AGENCIES, Washington: Top economists and experts are beginning to predictthe after-effects of the coronavirus pandemic on world economies. International Monetary Fund (IMF) chief Kristalina Georgieva said on Thursday that the world is facing an economic crisis unlike any in the past century and will require a massive response to ensure recovery.
Georgieva warned that “global growth will turn sharply negative in 2020,” with 170 of the International Monetary Fund’s 180 members experiencing a decline in per capita income.
“In fact, we anticipate the worst economic fallout since the Great Depression,” Georgieva said in a speech previewing next week’s spring meetings of the IMF and World Bank that will be held through video-conferencing.
Even in the best case the IMF expects only a “partial recovery” next year, assuming the virus fades later this year, allowing normal business to resume as the lockdowns imposed to contain its spread are lifted. But “it could get worse,” and “there is tremendous uncertainty around the outlook” and the duration of the pandemic.

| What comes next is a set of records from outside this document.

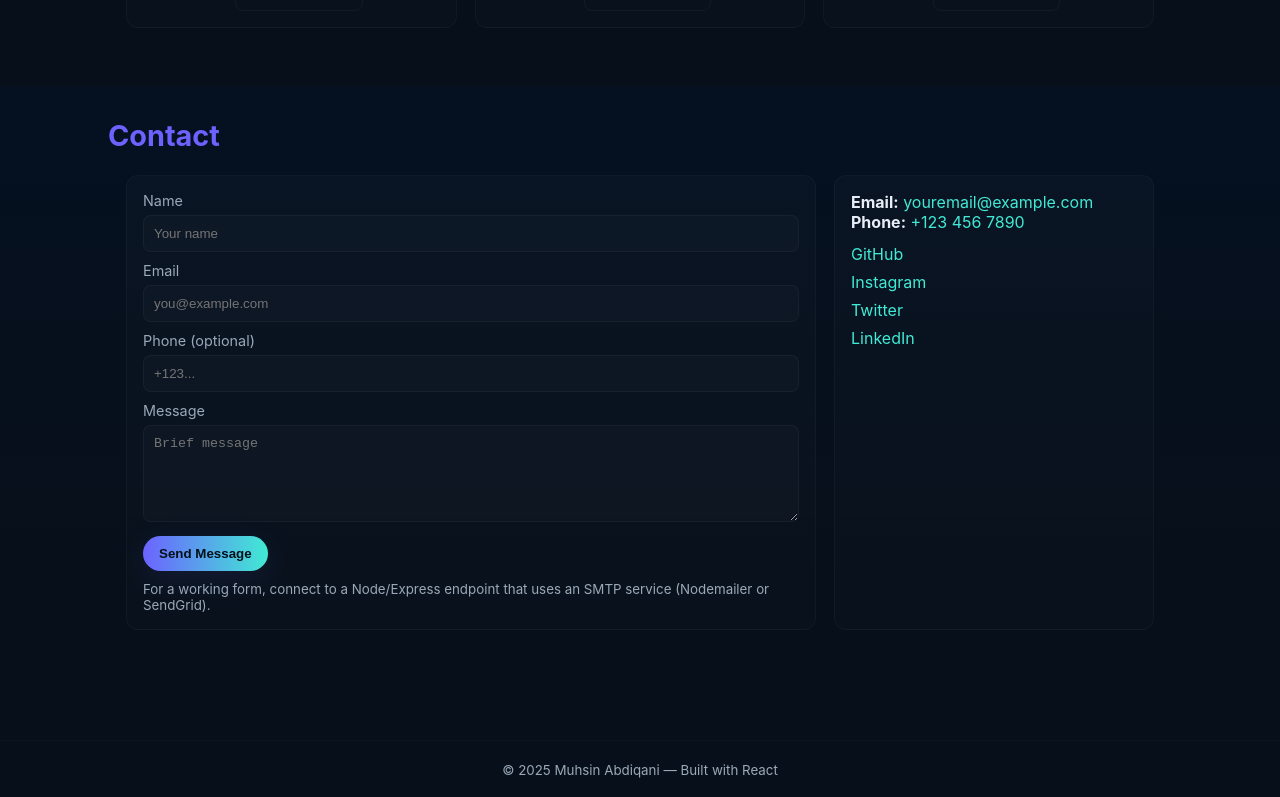
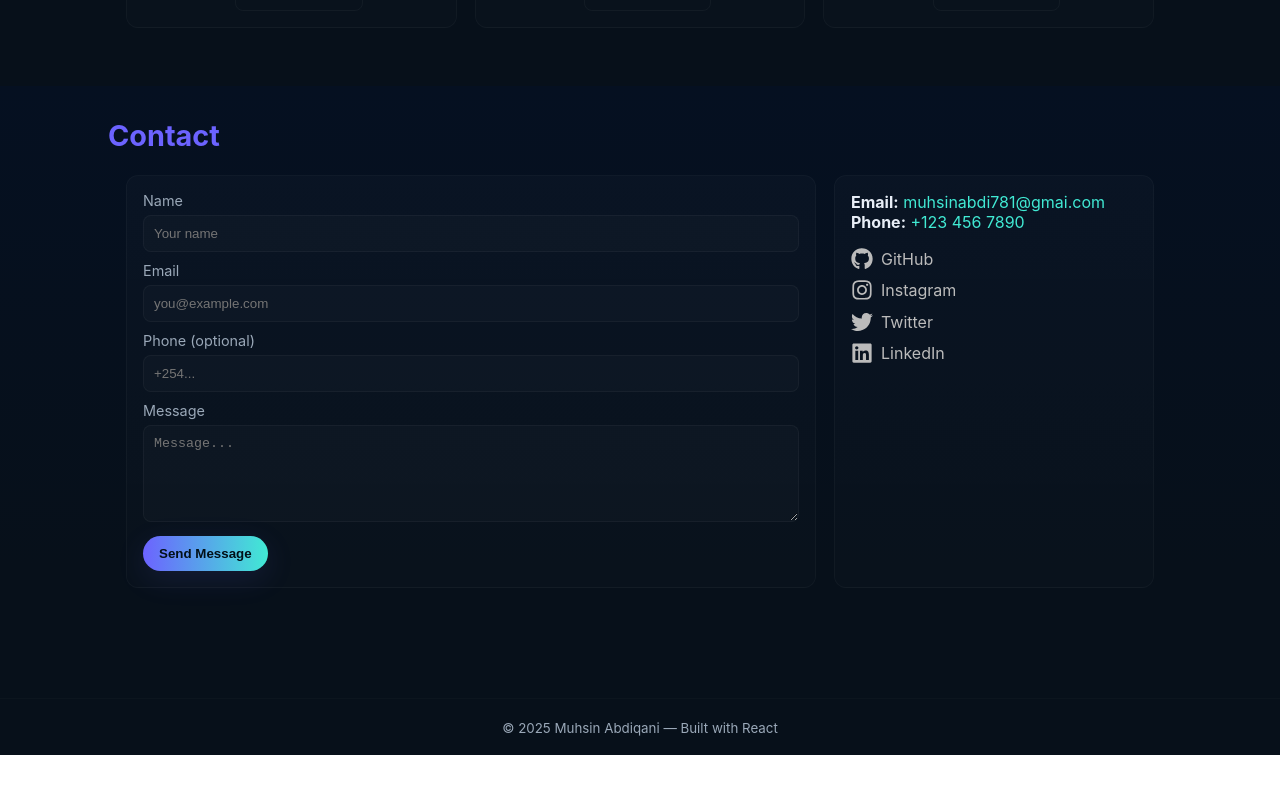
Before and after one commit to Muhsin-Gun/my-portfolio, a React (Create React App) app: page / in a window 1280 px wide. Shown: the part 1514-2311 px from the top of the page. After the commit the page ends 2269 px from the top, so only its background shows below. Built offline with nearby package versions, Linux system fonts and the light colour scheme.

Commit message:
linking my front end and backend contacts

```diff
--- a/package.json
+++ b/package.json
@@ -9,6 +9,7 @@
     "@testing-library/user-event": "^13.5.0",
     "react": "^19.1.0",
     "react-dom": "^19.1.0",
+    "react-icons": "^5.5.0",
     "react-router": "^7.6.3",
     "react-scripts": "5.0.1",
     "web-vitals": "^2.1.4"
--- a/src/App.css
+++ b/src/App.css
@@ -193,6 +193,27 @@ section { scroll-margin-top: calc(var(--nav-height) + 8px); }
 .contact-info a { color: #41EAD4; text-decoration: none; }
 .socials { margin-top: 12px; display: flex; flex-direction: column; gap: 8px; }
 
+.socials {
+  margin-top: 1rem;
+  display: flex;
+  flex-direction: column;
+  gap: 0.6rem;
+}
+
+.socials a {
+  display: flex;
+  align-items: center;
+  gap: 8px;
+  color: #bbb;
+  text-decoration: none;
+  transition: color 0.3s ease, transform 0.2s ease;
+}
+
+.socials a:hover {
+  color: #00d4ff; /* tech feel */
+  transform: translateX(4px);
+}
+
 /* FOOTER */
 .footer { padding: 18px 0; border-top: 1px solid rgba(255,255,255,0.02); margin-top: 30px; text-align: center; color: var(--muted); }
 
--- a/src/Components/Contact.js
+++ b/src/Components/Contact.js
@@ -1,13 +1,8 @@
-import React, { useState } from 'react';
+import React, { useState } from "react";
+import { FaGithub, FaInstagram, FaTwitter, FaLinkedin } from "react-icons/fa";
 
-/*
-  Contact:
-  - Controlled form (name, email, phone, message)
-  - Front-end simulated send to avoid fake backend assumptions.
-  - Comment explains how to connect to real backend (Node/Nodemailer).
-*/
 const Contact = () => {
-  const [form, setForm] = useState({ name: '', email: '', phone: '', message: '' });
+  const [form, setForm] = useState({ name: "", email: "", phone: "", message: "" });
   const [status, setStatus] = useState(null); // null | sending | success | error
 
   const onChange = (e) => setForm({ ...form, [e.target.name]: e.target.value });
@@ -15,21 +10,33 @@ const Contact = () => {
   const onSubmit = async (e) => {
     e.preventDefault();
 
-    // Basic front-end validation
     if (!form.name || !form.email || !form.message) {
-      setStatus('error');
+      setStatus("error");
       return;
     }
 
-    setStatus('sending');
+    setStatus("sending");
 
-    // Simulation: show "sent" after 900ms.
-    // To connect to real backend: fetch('/api/contact', { method: 'POST', headers: {'Content-Type':'application/json'}, body: JSON.stringify(form) })
-    setTimeout(() => {
-      setStatus('success');
-      setForm({ name: '', email: '', phone: '', message: '' });
-      setTimeout(() => setStatus(null), 3000);
-    }, 900);
+    try {
+      const res = await fetch("http://localhost:5000/api/contact", {
+        method: "POST",
+        headers: { "Content-Type": "application/json" },
+        body: JSON.stringify(form),
+      });
+
+      const data = await res.json();
+
+      if (data.success) {
+        setStatus("success");
+        setForm({ name: "", email: "", phone: "", message: "" });
+        setTimeout(() => setStatus(null), 3000);
+      } else {
+        setStatus("error");
+      }
+    } catch (err) {
+      console.error(err);
+      setStatus("error");
+    }
   };
 
   return (
@@ -50,36 +57,40 @@ const Contact = () => {
 
             <label>
               <span className="label">Phone (optional)</span>
-              <input name="phone" value={form.phone} onChange={onChange} placeholder="+123..." />
+              <input name="phone" value={form.phone} onChange={onChange} placeholder="+254..." />
             </label>
 
             <label>
               <span className="label">Message</span>
-              <textarea name="message" value={form.message} onChange={onChange} rows="5" placeholder="Brief message" required />
+              <textarea name="message" value={form.message} onChange={onChange} rows="5" placeholder="Message..." required />
             </label>
 
             <div className="form-row">
               <button className="btn primary" type="submit">
-                {status === 'sending' ? 'Sending...' : 'Send Message'}
+                {status === "sending" ? "Sending..." : "Send Message"}
               </button>
-              {status === 'success' && <span className="msg success">Message sent (simulated)</span>}
-              {status === 'error' && <span className="msg error">Please complete required fields</span>}
+              {status === "success" && <span className="msg success">Message sent ✅</span>}
+              {status === "error" && <span className="msg error">Something went wrong ❌</span>}
             </div>
-
-            <small className="hint">
-              For a working form, connect to a Node/Express endpoint that uses an SMTP service (Nodemailer or SendGrid).
-            </small>
           </form>
 
           <aside className="card contact-info">
-            <div><strong>Email:</strong> <a href="mailto:youremail@example.com">youremail@example.com</a></div>
-            <div><strong>Phone:</strong> <a href="tel:+1234567890">+123 456 7890</a></div>
+            <div><strong>Email:</strong> <a href="mailto:muhsinabdi781@gmail.com">muhsinabdi781@gmai.com</a></div>
+            <div><strong>Phone:</strong> <a href="tel:+254793027220">+123 456 7890</a></div>
 
             <div className="socials">
-              <a href="https://github.com/yourusername" target="_blank" rel="noreferrer">GitHub</a>
-              <a href="https://instagram.com/yourusername" target="_blank" rel="noreferrer">Instagram</a>
-              <a href="https://twitter.com/yourusername" target="_blank" rel="noreferrer">Twitter</a>
-              <a href="https://linkedin.com/in/yourusername" target="_blank" rel="noreferrer">LinkedIn</a>
+              <a href="https://github.com/Muhsin-Gun" target="_blank" rel="noreferrer">
+                <FaGithub size={22} /> GitHub
+              </a>
+              <a href="https://instagram.com/__.a4ace" target="_blank" rel="noreferrer">
+                <FaInstagram size={22} /> Instagram
+              </a>
+              <a href="https://twitter.com/Muhsin Abdi" target="_blank" rel="noreferrer">
+                <FaTwitter size={22} /> Twitter
+              </a>
+              <a href="https://linkedin.com/in/" target="_blank" rel="noreferrer">
+                <FaLinkedin size={22} /> LinkedIn
+              </a>
             </div>
           </aside>
         </div>
--- a/src/Components/Navbar.js
+++ b/src/Components/Navbar.js
@@ -100,7 +100,7 @@ const Navbar = () => {
                 {links.map((l, i) => (
                   <li key={l.id}>
                     <a href={`#${l.id}`} onClick={() => setOpen(false)}>
-                      <span className="link-index">0{ i + 1 }.</span>
+
                       {l.label}
                     </a>
                   </li>
```
Also changed, not shown: 1 other file (tests, documents, lock files or other folders).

Countries already have taken steps worth a combined $8 trillion, but Georgieva urged governments to provide more “lifelines” for businesses and households to “avoid a scarring of the economy that would make the recovery so much more difficult.”
IMF will release its World Economic Outlook next week with grim forecasts for its members for 2020 and 2021.
In January, the IMF projected global growth of 3.3 per cent this year and 3.4 per cent in 2021. But that was a different world with coronavirus pandemic.
“The bleak outlook applies to advanced and developing economies alike. This crisis knows no boundaries. Everybody hurts,” Georgieva said.
She noted that about $100 billion in investments already had fled emerging markets — more than three times the capital exodus seen in the 2008 global financial crisis.